Scan the entries below for the word "that". Copy out every line in which it occurs.

(Data excerpts)
Start of Block
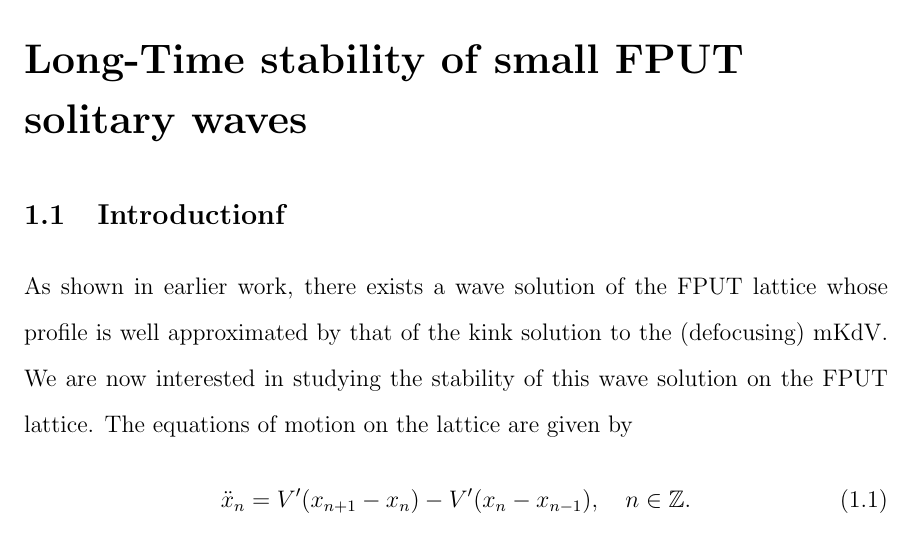
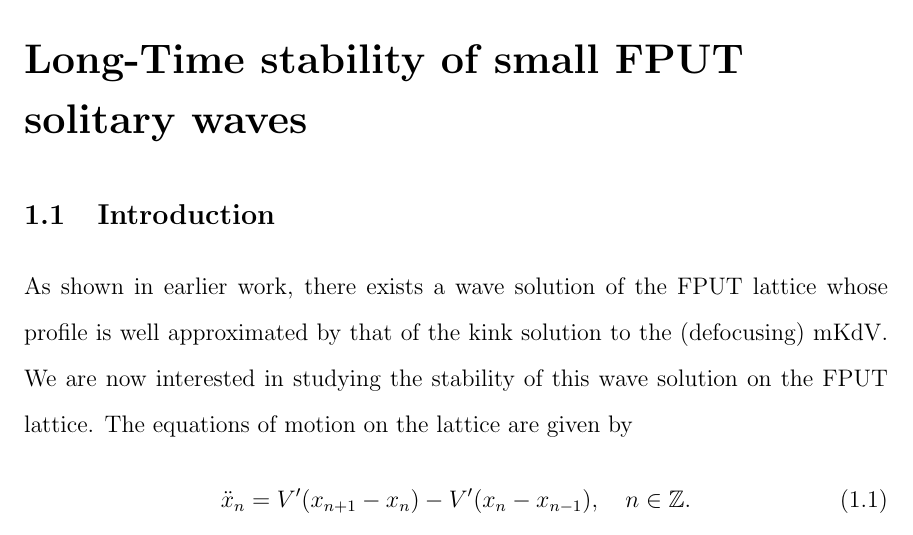
Before and after one commit to trevormnorton/Thesis, a LaTeX thesis (thesis.tex, which reads Long_Time_Stability/long_time_stability.tex): part of page 9 of 22, cut so that both start at the same text. The pictures show the PDF file thesis.pdf that the author committed with the source.

```diff
--- a/Long_Time_Stability/long_time_stability.tex
+++ b/Long_Time_Stability/long_time_stability.tex
@@ -3,7 +3,7 @@
 \label{chp:long-time-stability}
 \pagestyle{myheadings}
 
-\section{Introductionf}
+\section{Introduction}
 
 As shown in earlier work, there exists a wave solution of the FPUT lattice whose profile is well approximated by that of the kink solution to the (defocusing) mKdV. We are now interested in studying the stability of this wave solution on the FPUT lattice. The equations of motion on the lattice are given by
 \begin{equation}\label{fput-lattice-equations}
```
Also changed, not shown: thesis.pdf, Long_Time_Stability/long_time_stability.tex (2 more changed lines), 2 other files.
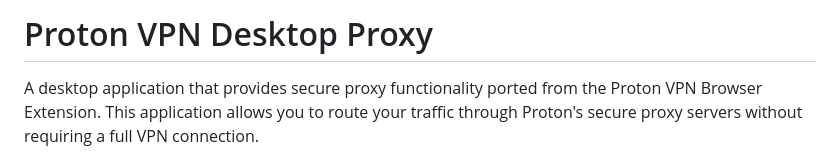
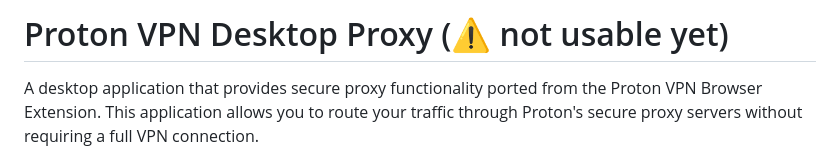
Before and after one commit to boilingoden/proton-vpn-desktop-proxy, a Markdown page: README.md, the part around the change. GitHub-like rendering.

```diff
--- a/README.md
+++ b/README.md
@@ -1,4 +1,4 @@
-# Proton VPN Desktop Proxy
+# Proton VPN Desktop Proxy (⚠️ not usable yet)
 
 A desktop application that provides secure proxy functionality ported from the Proton VPN Browser Extension. This application allows you to route your traffic through Proton's secure proxy servers without requiring a full VPN connection.
 
```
End of Block
### Task response
Before and after one commit to trevormnorton/Thesis, a LaTeX thesis (thesis.tex, which reads Long_Time_Stability/long_time_stability.tex): part of page 9 of 22, cut so that both start at the same text. The pictures show the PDF file thesis.pdf that the author committed with the source.
 As shown in earlier work, there exists a wave solution of the FPUT lattice whose profile is well approximated by that of the kink solution to the (defocusing) mKdV. We are now interested in studying the stability of this wave solution on the FPUT lattice. The equations of motion on the lattice are given by
 A desktop application that provides secure proxy functionality ported from the Proton VPN Browser Extension. This application allows you to route your traffic through Proton's secure proxy servers without requiring a full VPN connection.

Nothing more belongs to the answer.